Work required:
The word "item" occurs in some lines of the data. Return each such line.

Provided material:

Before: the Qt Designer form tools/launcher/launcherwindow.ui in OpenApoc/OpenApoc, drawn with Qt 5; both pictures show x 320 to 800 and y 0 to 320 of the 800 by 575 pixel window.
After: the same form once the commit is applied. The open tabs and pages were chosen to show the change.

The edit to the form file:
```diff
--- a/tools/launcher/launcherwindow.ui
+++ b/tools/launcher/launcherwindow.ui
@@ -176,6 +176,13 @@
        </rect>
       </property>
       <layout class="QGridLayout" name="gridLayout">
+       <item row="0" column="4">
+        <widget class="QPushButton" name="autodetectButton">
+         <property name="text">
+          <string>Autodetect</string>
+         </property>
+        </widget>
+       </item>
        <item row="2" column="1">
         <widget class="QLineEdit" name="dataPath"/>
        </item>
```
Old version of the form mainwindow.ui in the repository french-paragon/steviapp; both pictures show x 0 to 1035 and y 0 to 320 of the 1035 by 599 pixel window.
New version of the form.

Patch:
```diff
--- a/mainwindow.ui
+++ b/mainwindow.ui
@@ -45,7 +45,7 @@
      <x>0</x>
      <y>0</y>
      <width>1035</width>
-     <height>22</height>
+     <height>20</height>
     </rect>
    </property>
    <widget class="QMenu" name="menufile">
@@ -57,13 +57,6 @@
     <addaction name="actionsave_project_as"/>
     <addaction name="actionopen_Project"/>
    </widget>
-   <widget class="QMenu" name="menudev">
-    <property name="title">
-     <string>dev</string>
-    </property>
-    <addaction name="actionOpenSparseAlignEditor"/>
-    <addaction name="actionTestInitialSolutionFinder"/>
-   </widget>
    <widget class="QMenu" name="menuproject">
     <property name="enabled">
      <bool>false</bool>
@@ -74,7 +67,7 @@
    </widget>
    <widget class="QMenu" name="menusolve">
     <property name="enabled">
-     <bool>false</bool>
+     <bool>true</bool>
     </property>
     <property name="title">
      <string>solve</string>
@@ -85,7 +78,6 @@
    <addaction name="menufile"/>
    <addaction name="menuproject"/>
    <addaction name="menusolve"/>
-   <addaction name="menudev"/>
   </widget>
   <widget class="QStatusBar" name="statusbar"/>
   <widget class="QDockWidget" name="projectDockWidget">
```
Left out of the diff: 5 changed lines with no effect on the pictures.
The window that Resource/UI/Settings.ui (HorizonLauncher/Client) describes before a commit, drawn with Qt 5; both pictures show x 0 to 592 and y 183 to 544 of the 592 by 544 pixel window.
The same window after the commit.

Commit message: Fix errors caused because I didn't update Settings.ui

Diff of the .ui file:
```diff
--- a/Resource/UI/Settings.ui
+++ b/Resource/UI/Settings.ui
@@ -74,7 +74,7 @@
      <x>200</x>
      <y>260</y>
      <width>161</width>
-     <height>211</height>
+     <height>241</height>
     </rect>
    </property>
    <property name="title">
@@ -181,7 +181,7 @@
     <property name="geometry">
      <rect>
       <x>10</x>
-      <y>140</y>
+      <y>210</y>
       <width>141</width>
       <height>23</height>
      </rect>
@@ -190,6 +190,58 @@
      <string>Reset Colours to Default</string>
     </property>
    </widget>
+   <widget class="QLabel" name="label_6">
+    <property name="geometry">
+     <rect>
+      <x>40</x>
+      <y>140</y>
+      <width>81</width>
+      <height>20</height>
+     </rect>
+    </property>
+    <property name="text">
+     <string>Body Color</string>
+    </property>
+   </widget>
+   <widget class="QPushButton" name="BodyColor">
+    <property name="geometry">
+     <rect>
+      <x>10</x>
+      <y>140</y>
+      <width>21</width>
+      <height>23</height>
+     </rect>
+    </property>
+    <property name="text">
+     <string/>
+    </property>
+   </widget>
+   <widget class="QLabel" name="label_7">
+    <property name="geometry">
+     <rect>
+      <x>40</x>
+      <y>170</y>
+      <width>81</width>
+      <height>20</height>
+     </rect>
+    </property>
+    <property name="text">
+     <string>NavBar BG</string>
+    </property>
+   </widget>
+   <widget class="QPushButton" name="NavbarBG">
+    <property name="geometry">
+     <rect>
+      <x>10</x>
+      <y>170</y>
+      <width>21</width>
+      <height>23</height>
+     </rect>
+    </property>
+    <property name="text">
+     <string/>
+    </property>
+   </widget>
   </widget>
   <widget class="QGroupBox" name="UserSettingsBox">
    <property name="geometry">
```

* * *

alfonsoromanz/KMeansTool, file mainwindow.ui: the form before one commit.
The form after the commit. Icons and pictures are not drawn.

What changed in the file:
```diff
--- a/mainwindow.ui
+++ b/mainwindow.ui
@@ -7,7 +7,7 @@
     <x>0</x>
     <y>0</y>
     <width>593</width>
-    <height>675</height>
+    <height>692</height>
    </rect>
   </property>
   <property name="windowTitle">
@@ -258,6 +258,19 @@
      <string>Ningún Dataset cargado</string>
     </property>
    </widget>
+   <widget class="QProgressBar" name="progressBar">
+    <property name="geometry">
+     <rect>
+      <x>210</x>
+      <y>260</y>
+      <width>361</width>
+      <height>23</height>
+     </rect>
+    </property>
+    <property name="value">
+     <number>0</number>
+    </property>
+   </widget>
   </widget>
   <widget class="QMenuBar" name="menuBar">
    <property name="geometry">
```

Answer box:
+       <item row="0" column="4">
+       </item>
        <item row="2" column="1">
        </item>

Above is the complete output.